Author Archive

The Astonishing Sarah Jones’ Surface Transit

Written by Jonathan Kalb on . Posted in Posts, Theater

Surface Transit By Sarah Jones Childs gets away with this little oversight largely because of her show’s infectious ebullience and earnestness. As we know all too well, identity has become a battleground today, both in society and in theater. The safe stability Viveca seeks (and purportedly finds) is widely considered a naive fiction; chameleonesque, actorly [&hellip
[ read more... ]

Be the first to comment on this post

The Bubbly Black Girl Sheds Her Chameleon Skin Proves the Musical’s Far From Dead

Written by Jonathan Kalb on . Posted in Posts, Theater

The Bubbly Black Girl Sheds Her Chameleon Skin By Kirsten Childs Reports of the demise of artistic forms are always grossly exaggerated, manufactured by snarky critics who just want to be first at the fictional finish line. The epic novel, figurative painting, kitchen-sink drama, the avant-garde: all have been declared dead so often, you’d have [&hellip
[ read more... ]

Be the first to comment on this post

Rinde Eckert’s And God Created Great Whales; Shange’s for colored girls…, 25 Years Later

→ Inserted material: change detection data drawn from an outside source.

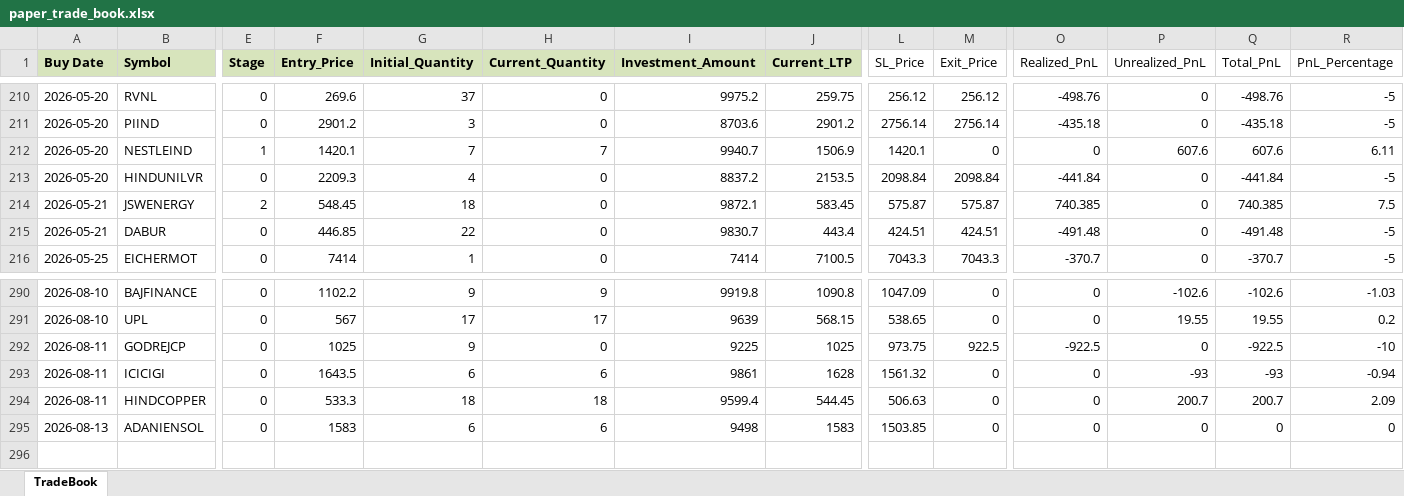
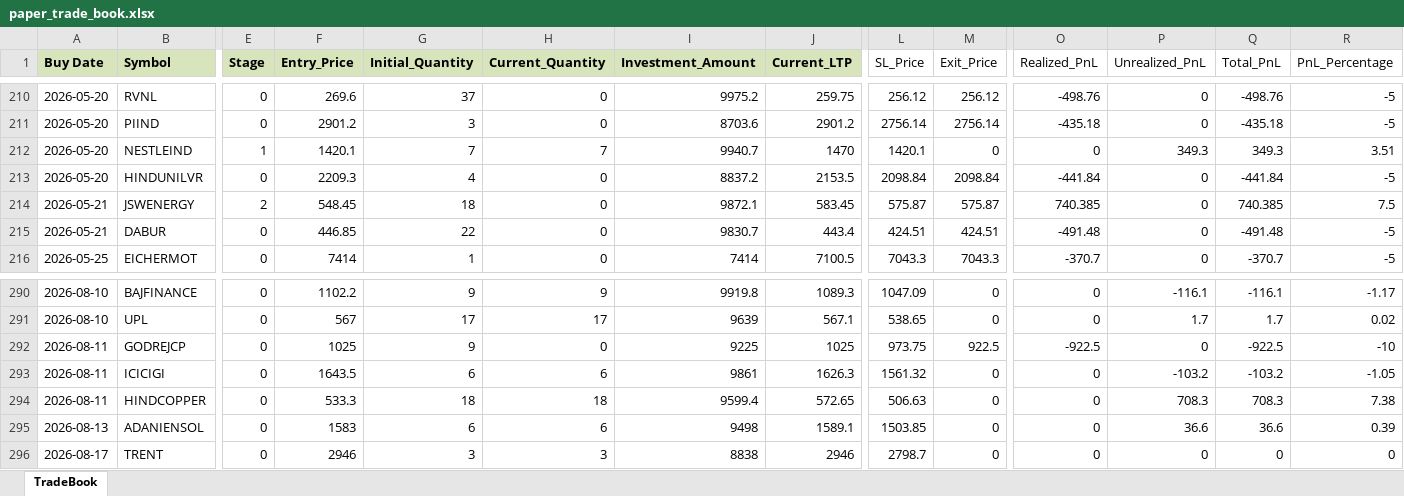
Before and after one commit to Manu4AI/Google-AntiGravity, an Excel workbook: Paper Trading Simulator/paper_trade_book.xlsx, sheet TradeBook, drawn as a sheet; only a part is shown, gaps mark what is left out; values as stored, in another font and other column widths than the file's, no borders; rows hold the shown columns only; the diff covers the shown part only; the diff names each change by its address in the sheet, - before the commit and + after, or states it on an @@ line.

```diff
--- a/Paper Trading Simulator/paper_trade_book.xlsx (sheet TradeBook)
+++ b/Paper Trading Simulator/paper_trade_book.xlsx (sheet TradeBook)
-J212 (Current_LTP): 1506.9
+J212 (Current_LTP): 1470
-P212 (Unrealized_PnL): 607.6
+P212 (Unrealized_PnL): 349.3
-Q212 (Total_PnL): 607.6
+Q212 (Total_PnL): 349.3
-R212 (PnL_Percentage): 6.11
+R212 (PnL_Percentage): 3.51
-J290 (Current_LTP): 1090.8
+J290 (Current_LTP): 1089.3
-P290 (Unrealized_PnL): -102.6
+P290 (Unrealized_PnL): -116.1
-Q290 (Total_PnL): -102.6
+Q290 (Total_PnL): -116.1
-R290 (PnL_Percentage): -1.03
+R290 (PnL_Percentage): -1.17
-J291 (Current_LTP): 568.15
+J291 (Current_LTP): 567.1
-P291 (Unrealized_PnL): 19.55
+P291 (Unrealized_PnL): 1.7
-Q291 (Total_PnL): 19.55
+Q291 (Total_PnL): 1.7
-R291 (PnL_Percentage): 0.2
+R291 (PnL_Percentage): 0.02
-J293 (Current_LTP): 1628
+J293 (Current_LTP): 1626.3
-P293 (Unrealized_PnL): -93
+P293 (Unrealized_PnL): -103.2
-Q293 (Total_PnL): -93
+Q293 (Total_PnL): -103.2
-R293 (PnL_Percentage): -0.94
+R293 (PnL_Percentage): -1.05
-J294 (Current_LTP): 544.45
+J294 (Current_LTP): 572.65
-P294 (Unrealized_PnL): 200.7
+P294 (Unrealized_PnL): 708.3
-Q294 (Total_PnL): 200.7
+Q294 (Total_PnL): 708.3
-R294 (PnL_Percentage): 2.09
+R294 (PnL_Percentage): 7.38
-J295 (Current_LTP): 1583
+J295 (Current_LTP): 1589.1
-P295 (Unrealized_PnL): 0
+P295 (Unrealized_PnL): 36.6
-Q295 (Total_PnL): 0
+Q295 (Total_PnL): 36.6
-R295 (PnL_Percentage): 0
+R295 (PnL_Percentage): 0.39
+row 296: 2026-08-17 | TRENT | 0 | 2946 | 3 | 3 | 8838 | 2946 | 2798.7 | 0 | 0 | 0 | 0 | 0
```
Also changed, not shown: 105 edited cells elsewhere in this sheet, 1 other file.
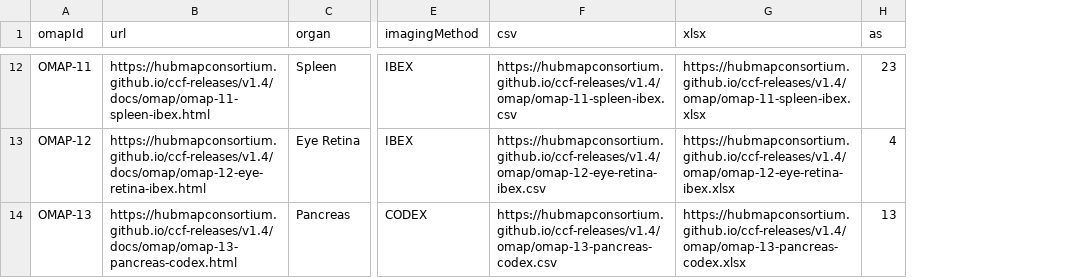
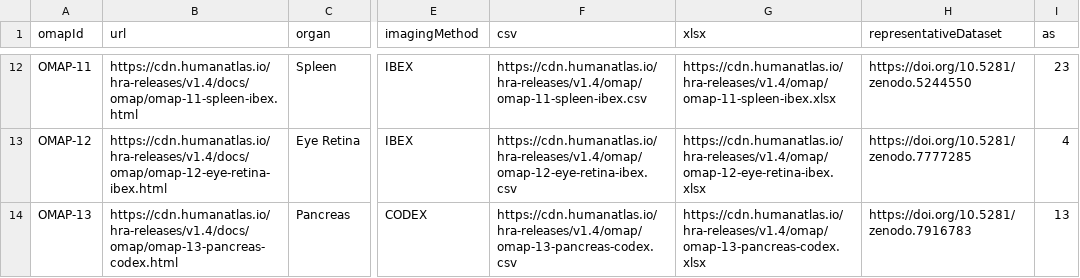
Before and after one commit to cns-iu/ccf, a CSV file: assets/table-data/omaps_release5.csv, drawn as a sheet; only a part is shown, gaps mark what is left out; the diff covers the shown part only; the diff names each change by its address in the sheet, - before the commit and + after, or states it on an @@ line.

```diff
--- a/assets/table-data/omaps_release5.csv
+++ b/assets/table-data/omaps_release5.csv
+column H (representativeDataset), rows 12-14: https://doi.org/10.5281/zenodo.5244550 | https://doi.org/10.5281/zenodo.7777285 | https://doi.org/10.5281/zenodo.7916783
-B12 (url): https://hubmapconsortium.github.io/ccf-releases/v1.4/docs/omap/omap-11-spleen-ibex.html
+B12 (url): https://cdn.humanatlas.io/hra-releases/v1.4/docs/omap/omap-11-spleen-ibex.html
-F12 (csv): https://hubmapconsortium.github.io/ccf-releases/v1.4/omap/omap-11-spleen-ibex.csv
+F12 (csv): https://cdn.humanatlas.io/hra-releases/v1.4/omap/omap-11-spleen-ibex.csv
-G12 (xlsx): https://hubmapconsortium.github.io/ccf-releases/v1.4/omap/omap-11-spleen-ibex.xlsx
+G12 (xlsx): https://cdn.humanatlas.io/hra-releases/v1.4/omap/omap-11-spleen-ibex.xlsx
-B13 (url): https://hubmapconsortium.github.io/ccf-releases/v1.4/docs/omap/omap-12-eye-retina-ibex.html
+B13 (url): https://cdn.humanatlas.io/hra-releases/v1.4/docs/omap/omap-12-eye-retina-ibex.html
-F13 (csv): https://hubmapconsortium.github.io/ccf-releases/v1.4/omap/omap-12-eye-retina-ibex.csv
+F13 (csv): https://cdn.humanatlas.io/hra-releases/v1.4/omap/omap-12-eye-retina-ibex.csv
-G13 (xlsx): https://hubmapconsortium.github.io/ccf-releases/v1.4/omap/omap-12-eye-retina-ibex.xlsx
+G13 (xlsx): https://cdn.humanatlas.io/hra-releases/v1.4/omap/omap-12-eye-retina-ibex.xlsx
-B14 (url): https://hubmapconsortium.github.io/ccf-releases/v1.4/docs/omap/omap-13-pancreas-codex.html
+B14 (url): https://cdn.humanatlas.io/hra-releases/v1.4/docs/omap/omap-13-pancreas-codex.html
-F14 (csv): https://hubmapconsortium.github.io/ccf-releases/v1.4/omap/omap-13-pancreas-codex.csv
+F14 (csv): https://cdn.humanatlas.io/hra-releases/v1.4/omap/omap-13-pancreas-codex.csv
-G14 (xlsx): https://hubmapconsortium.github.io/ccf-releases/v1.4/omap/omap-13-pancreas-codex.xlsx
+G14 (xlsx): https://cdn.humanatlas.io/hra-releases/v1.4/omap/omap-13-pancreas-codex.xlsx
```
Also changed, not shown: 30 edited cells elsewhere in this file, 2 other files.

Written by Jonathan Kalb on . Posted in Posts, Theater

Nathan, Eckert’s character in this 75-minute piece directed by David Schweizer, is a composer suffering from a disease that is destroying his memory, and he is intent on finishing his magnum opus–an opera based on Moby Dick–before his mind disappears. He orients himself each day with the help of a tape recorder tied around his [&hellip
[ read more... ]

Be the first to comment on this post

Mary-Louise Parker Shines in David Auburn’s Middling Proof

Written by Jonathan Kalb on . Posted in Posts, Theater

In the second act of David Auburn’s Proof is a sweet father-daughter exchange that turns suddenly, chillingly sour. Robert, a world-class mathematician at the University of Chicago who has been mentally ill and unable to work, explains with exuberant lucidity to his brilliant offspring Catherine that he’s had a major breakthrough; he’s spent the day [&hellip
[ read more... ]

Be the first to comment on this post

The Laramie Project Remembers Matthew Shepard, with Sanctimony

Written by Jonathan Kalb on . Posted in Posts, Theater

The Laramie Project By Moises Kaufman and the Tectonic Theater Project Among the many traps that our intensely politicized, media-glutted age has laid in the way of good art is the tendency to confuse fine intentions with fine results. We all–artists, the art public, even most critics–want to think of ourselves as sensitive, engaged human [&hellip
[ read more... ]

Be the first to comment on this post

Wake Up and Smell the Coffee, Eric Bogosian’s Latest Solo Work

Written by Jonathan Kalb on . Posted in Posts, Theater

Extreme Exposure Edited by Jo Bonney (TCG Books, 450 pages, $18.95) George Jean Nathan once said that critics shouldn’t bother denying their prejudices. They should just be up-front about them, explain the experiences that led to them and let readers decide whether they are justly held. In this spirit, I confess my longstanding prejudice against [&hellip
[ read more... ]

Be the first to comment on this post

A New Uncle Vanya

Written by Jonathan Kalb on . Posted in Posts, Theater

Uncle Vanya By Anton Chekhov Six years after he virtually showed up in Times Square in Louis Malle’s brilliant though somewhat misleadingly titled film Vanya on 42nd Street, Chekhov’s Uncle Vanya has become something of a regular visitor to New York. The last Lincoln Center Festival included a mostly good Uncle Vanya from the Gate [&hellip
[ read more... ]

Be the first to comment on this post

London Hit Copenhagen Comes to New York

Written by Jonathan Kalb on . Posted in Posts, Theater

Michael Frayn’s Copenhagen is written as a speculative reconstruction of a difficult 1941 reunion between two famous theoretical physicists, the German Werner Heisenberg and the Danish Jew Niels Bohr. No one really knows why Heisenberg, head of the German nuclear program, went to see his old mentor and friend, at considerable risk to both, in [&hellip
[ read more... ]

Be the first to comment on this post

Beth Henley’s Family Week and Anna Deavere Smith’s House Arrest

Written by Jonathan Kalb on . Posted in Posts, Theater

Family Week By Beth Henley (Closed) There are some theater artists, not many, whose work I’m always glad to see, even when it isn’t their best. Their presence, the mere fact that they are working, is happy news, and their ambition feels like a gift whether it’s realized or not. Strong, original vision tends to [&hellip
[ read more... ]

Be the first to comment on this post

..